*** Block opens ***

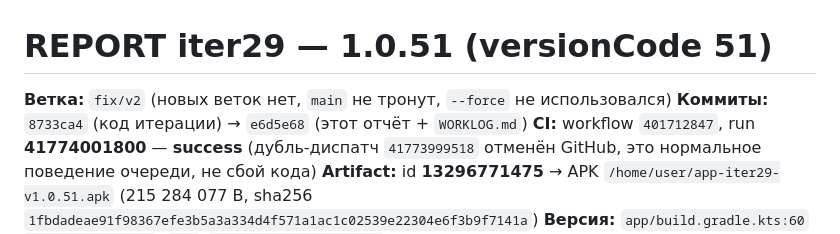
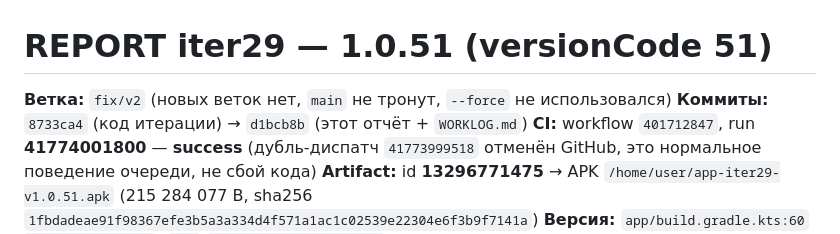
Before and after one commit to AlekseiAlekseikov/Backup, a Markdown page: REPORT_iter29.md, the part around the change. GitHub-like rendering.

Commit message:
iter29: хеши коммитов в отчёте

```diff
--- a/REPORT_iter29.md
+++ b/REPORT_iter29.md
@@ -1,7 +1,7 @@
 # REPORT iter29 — 1.0.51 (versionCode 51)
 
 **Ветка:** `fix/v2` (новых веток нет, `main` не тронут, `--force` не использовался)
-**Коммиты:** `8733ca4` (код итерации) → `e6d5e68` (этот отчёт + `WORKLOG.md`)
+**Коммиты:** `8733ca4` (код итерации) → `d1bcb8b` (этот отчёт + `WORKLOG.md`)
 **CI:** workflow `401712847`, run **41774001800** — **success** (дубль-диспатч `41773999518` отменён GitHub,
 это нормальное поведение очереди, не сбой кода)
 **Artifact:** id **13296771475** → APK `/home/user/app-iter29-v1.0.51.apk`
```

*** Block closes ***

* [INSTRUCTIONS TO FOLLOW]:
The records above must be printed exactly; the pictures stay out.

* [FINAL ANSWER]:
Before and after one commit to AlekseiAlekseikov/Backup, a Markdown page: REPORT_iter29.md, the part around the change. GitHub-like rendering.

Commit message:
iter29: хеши коммитов в отчёте

```diff
--- a/REPORT_iter29.md
+++ b/REPORT_iter29.md
@@ -1,7 +1,7 @@
 # REPORT iter29 — 1.0.51 (versionCode 51)
 
 **Ветка:** `fix/v2` (новых веток нет, `main` не тронут, `--force` не использовался)
-**Коммиты:** `8733ca4` (код итерации) → `e6d5e68` (этот отчёт + `WORKLOG.md`)
+**Коммиты:** `8733ca4` (код итерации) → `d1bcb8b` (этот отчёт + `WORKLOG.md`)
 **CI:** workflow `401712847`, run **41774001800** — **success** (дубль-диспатч `41773999518` отменён GitHub,
 это нормальное поведение очереди, не сбой кода)
 **Artifact:** id **13296771475** → APK `/home/user/app-iter29-v1.0.51.apk`
```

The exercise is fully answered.